# Infinite Series: $\sum_{n=1}^\infty \frac{1}{2^nn}$

Just encountered a problem in my BC Calculus sequences and series unit that I just can't figure out.

I don't know the latex, but the problem was to find compute $$\sum_{n=1}^\infty \frac{1}{2^nn}$$ The handout was just on convergence, so it was easy to see that by ratio test, it does converge, but I think I'm missing some ideas to be able to calculate the sum.

We have done Taylor series, I just don't quite know how to go backwards, although my guess is that you find a way to write the partial sums and find it's value as the limit approaches infinity.

How would you go about solving this?

Thanks!

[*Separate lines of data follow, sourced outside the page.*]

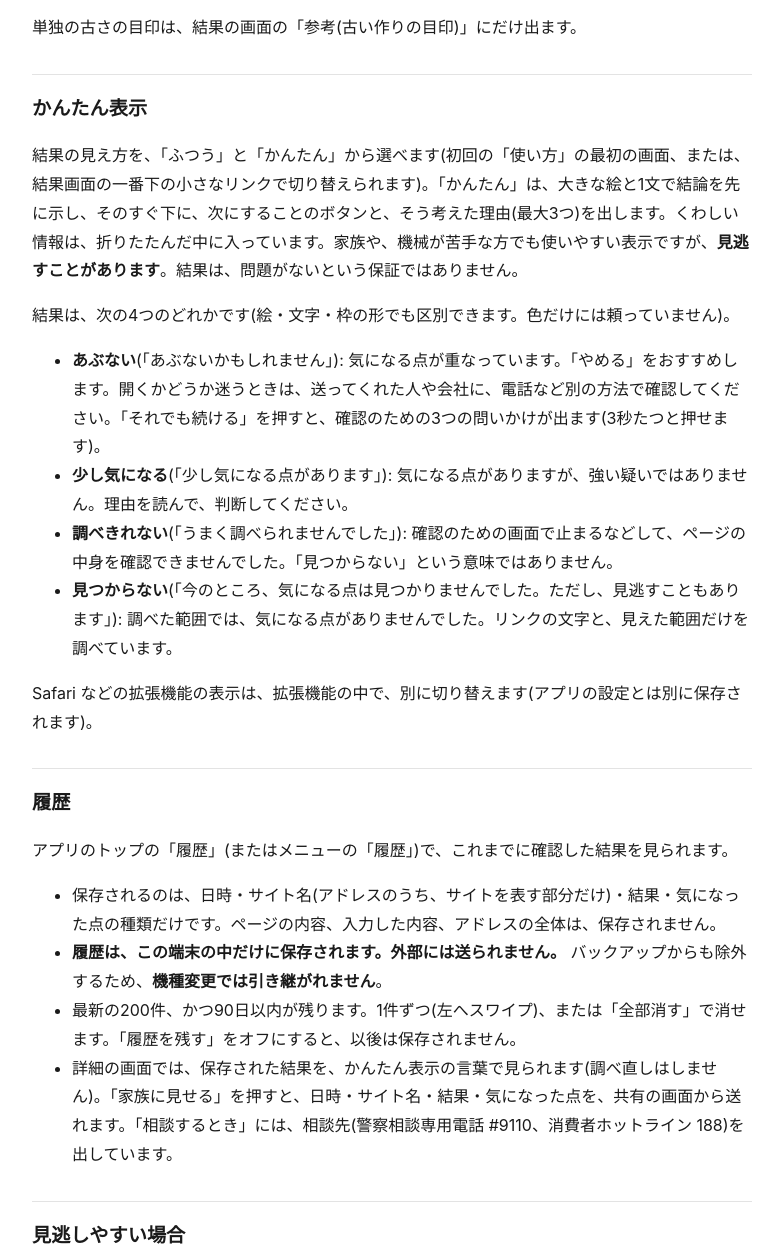
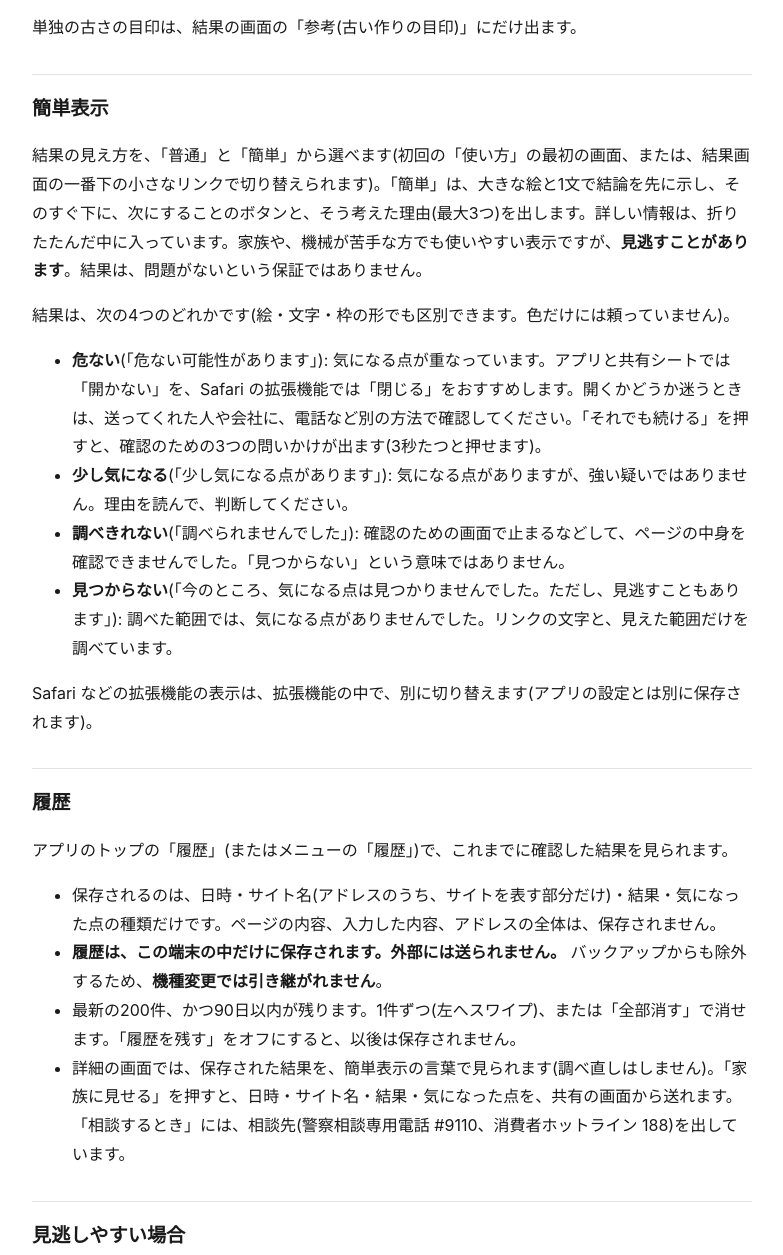
Before and after one commit to petalyadmin-bit/linkgate, a plain HTML site: page support.html in a window 1280 px wide. Shown: the part 1449-2704 px from the top of the page, without its empty margins (248-1031 px from the left). Drawn offline with Linux system fonts and the light colour scheme.

Commit message:
サイトを更新(表示の名前「普通」「簡単」、簡単表示の文言)

```diff
--- a/support.html
+++ b/support.html
@@ -25,14 +25,14 @@ blockquote{margin:1rem 0;padding:0 1rem;border-left:4px solid var(--line);color:
 <p>個人情報(お名前・ご住所・生年月日・カード情報・ログイン情報など)の入力欄があるページで、古い作りの特徴(古い版の部品、暗号化されていない読み込み、古いプラグインなど)が重なると、入力する前の確認として表示します。<strong>古い作りだからといって、危険とは限りません。新しい作りでも、問題があるサイトはあります。</strong> サーバーの中の状態は見えません。次のことをおすすめします。</p>
 <ul><li>必要な項目だけを入力する</li><li>カード情報は、このページで入力しない方法(別の支払い方法など)を選ぶ</li><li>他のサービスと同じパスワードを使わない</li><li>心当たりがない場合は、公式のアプリや、自分で調べた公式サイトから手続きする</li></ul>
 <p>単独の古さの目印は、結果の画面の「参考(古い作りの目印)」にだけ出ます。</p>
-<h2>かんたん表示</h2>
-<p>結果の見え方を、「ふつう」と「かんたん」から選べます(初回の「使い方」の最初の画面、または、結果画面の一番下の小さなリンクで切り替えられます)。「かんたん」は、大きな絵と1文で結論を先に示し、そのすぐ下に、次にすることのボタンと、そう考えた理由(最大3つ)を出します。くわしい情報は、折りたたんだ中に入っています。家族や、機械が苦手な方でも使いやすい表示ですが、<strong>見逃すことがあります</strong>。結果は、問題がないという保証ではありません。</p>
+<h2>簡単表示</h2>
+<p>結果の見え方を、「普通」と「簡単」から選べます(初回の「使い方」の最初の画面、または、結果画面の一番下の小さなリンクで切り替えられます)。「簡単」は、大きな絵と1文で結論を先に示し、そのすぐ下に、次にすることのボタンと、そう考えた理由(最大3つ)を出します。詳しい情報は、折りたたんだ中に入っています。家族や、機械が苦手な方でも使いやすい表示ですが、<strong>見逃すことがあります</strong>。結果は、問題がないという保証ではありません。</p>
 <p>結果は、次の4つのどれかです(絵・文字・枠の形でも区別できます。色だけには頼っていません)。</p>
-<ul><li><strong>あぶない</strong>(「あぶないかもしれません」): 気になる点が重なっています。「やめる」をおすすめします。開くかどうか迷うときは、送ってくれた人や会社に、電話など別の方法で確認してください。「それでも続ける」を押すと、確認のための3つの問いかけが出ます(3秒たつと押せます)。</li><li><strong>少し気になる</strong>(「少し気になる点があります」): 気になる点がありますが、強い疑いではありません。理由を読んで、判断してください。</li><li><strong>調べきれない</strong>(「うまく調べられませんでした」): 確認のための画面で止まるなどして、ページの中身を確認できませんでした。「見つからない」という意味ではありません。</li><li><strong>見つからない</strong>(「今のところ、気になる点は見つかりませんでした。ただし、見逃すこともあります」): 調べた範囲では、気になる点がありませんでした。リンクの文字と、見えた範囲だけを調べています。</li></ul>
+<ul><li><strong>危ない</strong>(「危ない可能性があります」): 気になる点が重なっています。アプリと共有シートでは「開かない」を、Safari の拡張機能では「閉じる」をおすすめします。開くかどうか迷うときは、送ってくれた人や会社に、電話など別の方法で確認してください。「それでも続ける」を押すと、確認のための3つの問いかけが出ます(3秒たつと押せます)。</li><li><strong>少し気になる</strong>(「少し気になる点があります」): 気になる点がありますが、強い疑いではありません。理由を読んで、判断してください。</li><li><strong>調べきれない</strong>(「調べられませんでした」): 確認のための画面で止まるなどして、ページの中身を確認できませんでした。「見つからない」という意味ではありません。</li><li><strong>見つからない</strong>(「今のところ、気になる点は見つかりませんでした。ただし、見逃すこともあります」): 調べた範囲では、気になる点がありませんでした。リンクの文字と、見えた範囲だけを調べています。</li></ul>
 <p>Safari などの拡張機能の表示は、拡張機能の中で、別に切り替えます(アプリの設定とは別に保存されます)。</p>
 <h2>履歴</h2>
 <p>アプリのトップの「履歴」(またはメニューの「履歴」)で、これまでに確認した結果を見られます。</p>
-<ul><li>保存されるのは、日時・サイト名(アドレスのうち、サイトを表す部分だけ)・結果・気になった点の種類だけです。ページの内容、入力した内容、アドレスの全体は、保存されません。</li><li><strong>履歴は、この端末の中だけに保存されます。外部には送られません。</strong> バックアップからも除外するため、<strong>機種変更では引き継がれません</strong>。</li><li>最新の200件、かつ90日以内が残ります。1件ずつ(左へスワイプ)、または「全部消す」で消せます。「履歴を残す」をオフにすると、以後は保存されません。</li><li>詳細の画面では、保存された結果を、かんたん表示の言葉で見られます(調べ直しはしません)。「家族に見せる」を押すと、日時・サイト名・結果・気になった点を、共有の画面から送れます。「相談するとき」には、相談先(警察相談専用電話 #9110、消費者ホットライン 188)を出しています。</li></ul>
+<ul><li>保存されるのは、日時・サイト名(アドレスのうち、サイトを表す部分だけ)・結果・気になった点の種類だけです。ページの内容、入力した内容、アドレスの全体は、保存されません。</li><li><strong>履歴は、この端末の中だけに保存されます。外部には送られません。</strong> バックアップからも除外するため、<strong>機種変更では引き継がれません</strong>。</li><li>最新の200件、かつ90日以内が残ります。1件ずつ(左へスワイプ)、または「全部消す」で消せます。「履歴を残す」をオフにすると、以後は保存されません。</li><li>詳細の画面では、保存された結果を、簡単表示の言葉で見られます(調べ直しはしません)。「家族に見せる」を押すと、日時・サイト名・結果・気になった点を、共有の画面から送れます。「相談するとき」には、相談先(警察相談専用電話 #9110、消費者ホットライン 188)を出しています。</li></ul>
 <h2>見逃しやすい場合</h2>
 <ul><li>偽サイトは、見る人によって表示を変えるため、アプリが調べた内容と、実際に見たページが違う場合があります。</li><li>認証コードを、リンク先のページに入力すると、その場で相手に渡るおそれがあります。公式アプリや、自分で調べた公式サイトで入力してください。</li><li>LinkGateが対象にするのは、リンクとページです。電話(ボイスフィッシング)の詐欺は対象外です。</li><li>以前その組織が使っていたサイトのアドレスが、第三者に取得されて悪用される場合があります。この場合、アドレスの文字だけでは、本物と見分けられません。</li><li>公的機関を名乗るアドレスの形の違いを見ています。正規の例外や、新しい形の偽サイトは見逃します。</li></ul>
 <h2>困ったときは</h2>
```
Also changed, not shown: privacy.html (+1 -1 lines).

• Hint: What function has a Taylor series resembling $\sum x^n/n$? – Moya Apr 8 '16 at 4:07
• e^x is close to that with $\sum x^n/n!$. – Grant Stenger Apr 8 '16 at 4:10
• Hint: what if you differentiated $\sum x^n/n$? What series do you get? – User8128 Apr 8 '16 at 4:11
• sum x^(n-1) right? – Grant Stenger Apr 8 '16 at 4:12
• Ahh, got it. It's the sum of x^(n-1), which can easily be computed, so just integrate 1/(1-x) and make x=1/2. That makes a lot of sense, thank you so much! – Grant Stenger Apr 8 '16 at 4:18

## 1 Answer

$\sum_{n=0}^\infty x^n = \frac{1}{1-x},$ for $|x|<1$. Geometric series.

Integrate both sides to get

$\sum_{n=1}^\infty \frac{x^n}{n} = C-\ln (1-x),$ for $|x|<1$.

For $x=0$ you see that $C=0$. Then substitute $x=1/2$ to get $\ln 2$

The integration is valid for any closed interval $[-a,a]$ for $a \in [0,1)$

• That makes a lot of sense thank you so much. As a follow up, the sum of 1/(2^n*n!) was also asked on this handout. What would be your approach? Integrals seem pretty tricky with factorials. – Grant Stenger Apr 8 '16 at 4:20
• In this case the series is $e^{1/2}$. You have to know the Taylor series for some basic functions. – kmitov Apr 8 '16 at 4:26
• Also, substituting x=1/2 means the sum = -ln(1/2), which according to WolframAlpha should be ln(2). Thoughts? – Grant Stenger Apr 8 '16 at 4:26
• I wrote the same. – kmitov Apr 8 '16 at 4:27
• How did you get ln(2)? – Grant Stenger Apr 8 '16 at 4:30